(As an aside, it’s hard not to get a real 1951 Major League Baseball vibe from Mexican soccer, sometimes. Three teams in Mexico City, two in Guadalajara, two in Monterrey, with scattered other teams around the country. You could probably even assign pairs, down the lineups: América is the Yankees, Cruz Azul the Brooklyn Dodgers, Pumas the New York Giants; Chivas is the Red Sox, Atlas the Boston Braves. Monterrey is the White Sox, Tigres is the Cubs. Ignore the implications of the American League vs. the National League for purposes of this paragraph, please.)
The stands in Los Angeles were absolutely packed to see Cruz Azul win 2-0. Put Cruz Azul most places in the United States and you’ll draw a full house. Which is why both MLS and Liga MX are interested in finding as many ways as possible to put Cruz Azul, and any others they can, most places in the United States.

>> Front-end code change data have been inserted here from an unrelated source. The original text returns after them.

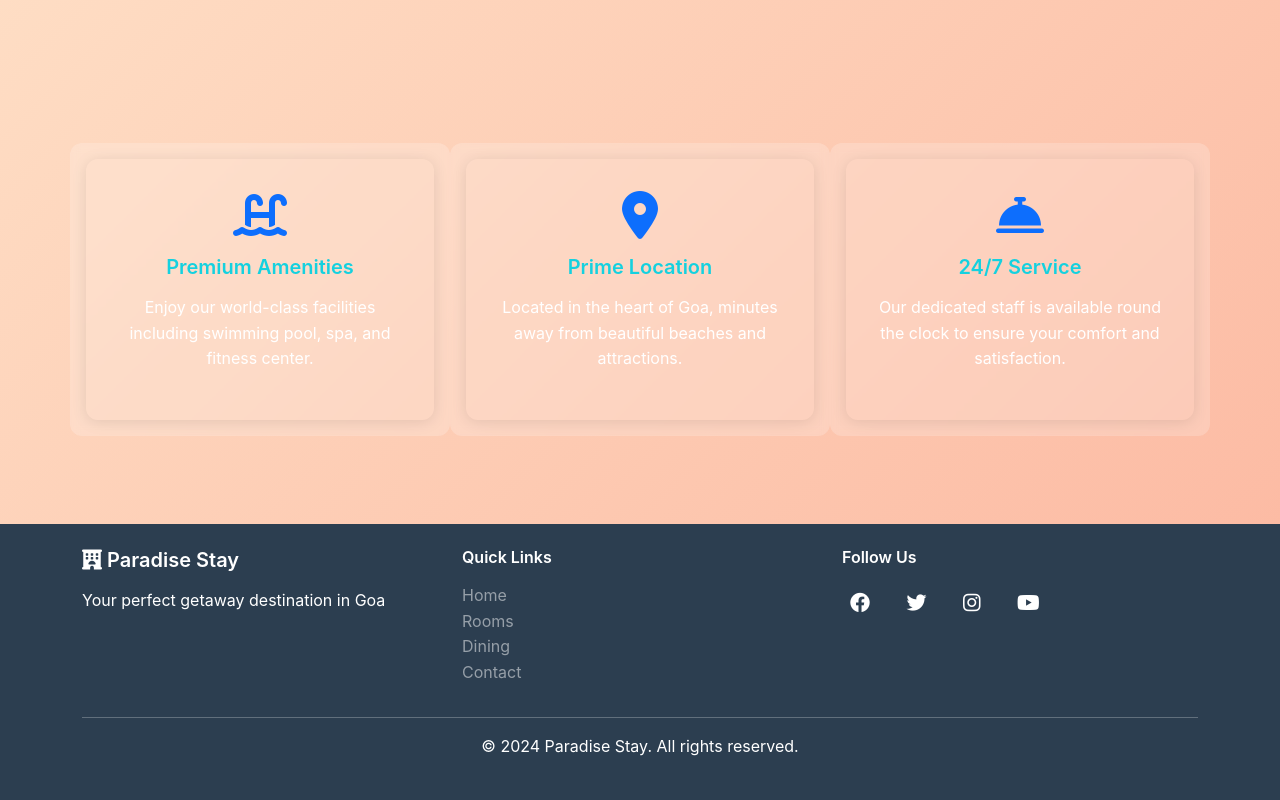
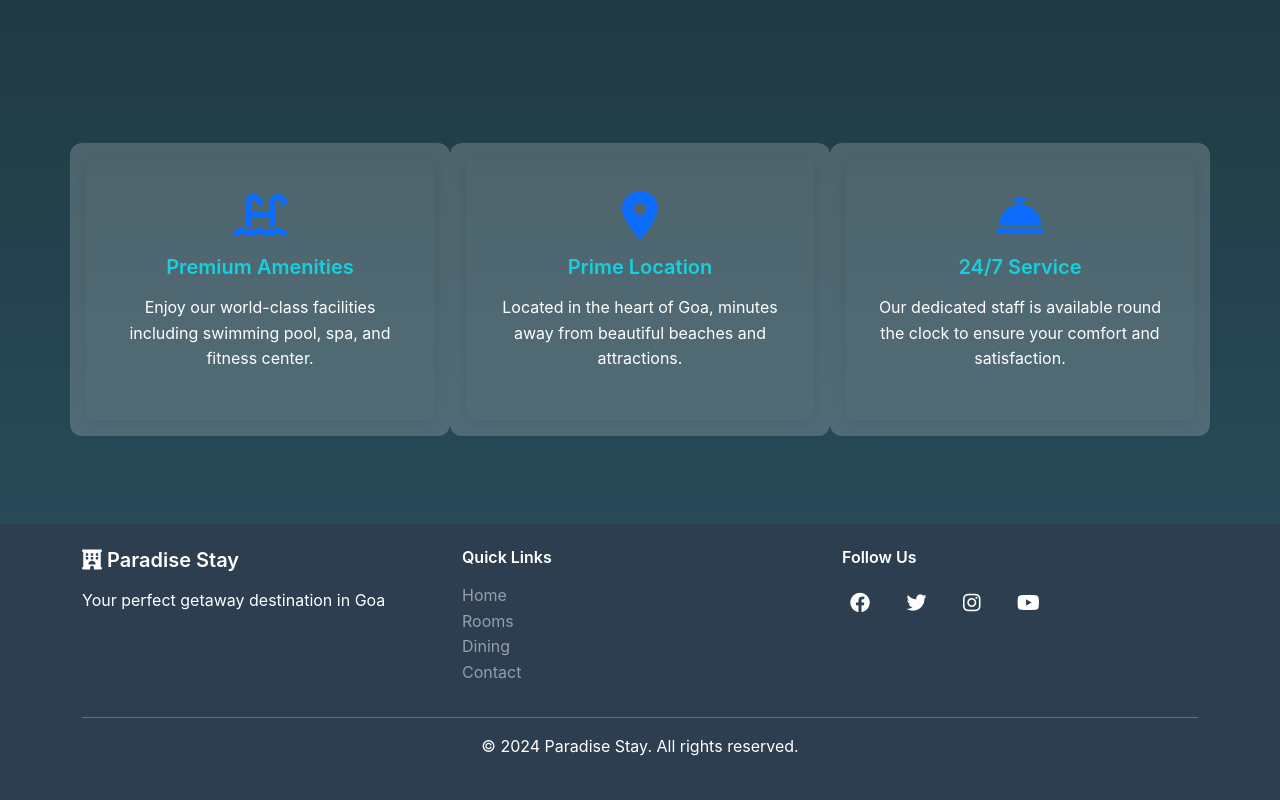
Before and after one commit to Aditya05-F/Hotel-_Manager-Website, a Flask app: page / in a window 1280 px wide. Shown: the part 801-1601 px from the top of the page. Run offline with Flask 3, Linux system fonts and the light colour scheme.

Commit message:
new background color updated

```diff
--- a/static/css/style.css
+++ b/static/css/style.css
@@ -43,8 +43,8 @@
 }
 
 body {
-  background: linear-gradient(135deg, #ffecd2 0%, #fcb69f 100%);
-
+  /* background: linear-gradient(135deg, #ffecd2 0%, #fcb69f 100%); */
+  background: linear-gradient(180deg, #a9d6ea, #203a43, #2c5364);
   font-family: 'Inter', 'Segoe UI', Tahoma, Geneva, Verdana, sans-serif;
   line-height: 1.6;
   color: var(--text-dark);
```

The MLS-Liga MX tie-ins that already exist can be a little hard to keep track of. The one that’s best known, the CONCACAF Champions League, is continental, not just specific to North America - though the later rounds do tend to feature Mexican teams beating up on teams from Canada and the United States. The Campeones Cup is newish, meant to be a showpiece between the the Mexican champions and the MLS Cup winners; this returning at the end of September, Columbus against Cruz Azul. The Leagues Cup is meant to supplement the Champions League, and involves the best four teams from both leagues that did not make it to the Champions League; that one begins next week.
This year’s Leagues Cup could be kind of fascinating, especially in the sense of “which of these teams will take this seriously.” The MLS representatives are Seattle, Kansas City, New York City, and Orlando; Liga MX is sending León, Tigres, Pumas, and Santos Laguna.
On the MLS side, Seattle is second in the league, but the whole team is injured, and they’ve already been reduced to playing teams made up of teenagers and stadium vendors in MLS matches. Who knows who they’ll put on the field? Orlando is having its best season in some time, but in the space of a few weeks, they got beat 5-0 by NYC and lost to Chicago, which is probably more embarassing than losing 5-0. NYC is repeating its yearly commitment to being good without actually winning anything, and for the 40th year in a row, Kansas City is almost-but-not-quite the best team in MLS.
I find the Mexican teams impossible to predict, simply because there’s no telling which players will be on the field. I’ve been watching El Rebaño Sagrado, the Amazon Prime documentary about Chivas, and it’s fascinating to see the club’s attitude towards Copa MX. It’s clearly very important to the team that they do well and win it, but at the same time, it’s the opportunity for guys who aren’t getting on the field in Liga MX to show their stuff.
I have zero doubt that every one of these Mexican teams will want to dominate, and in the past, Liga MX second teams have been capable of beating MLS first teams (the benefits of depth, in action). With the Europa League vibe of the Leagues Cup, I’d expect more Copa MX teams in action.
That said, the first time around in the Leagues Cup, the same thing was true, and all four Mexican teams beat their MLS counterparts, and we were treated to the silliness of an all Liga-MX final in Las Vegas. Ah well.
No matter how this year’s edition goes, though, I think you can expect to see as much MLS-Liga MX collaboration as the two leagues can manage. It’s in both of their immediate interests, and it fits with the joint 2026 World Cup that’ll be held across North America.
And for those of us in the United States, brush up on that Spanish. If you really want to know what’s going on in American soccer, you’ll need it.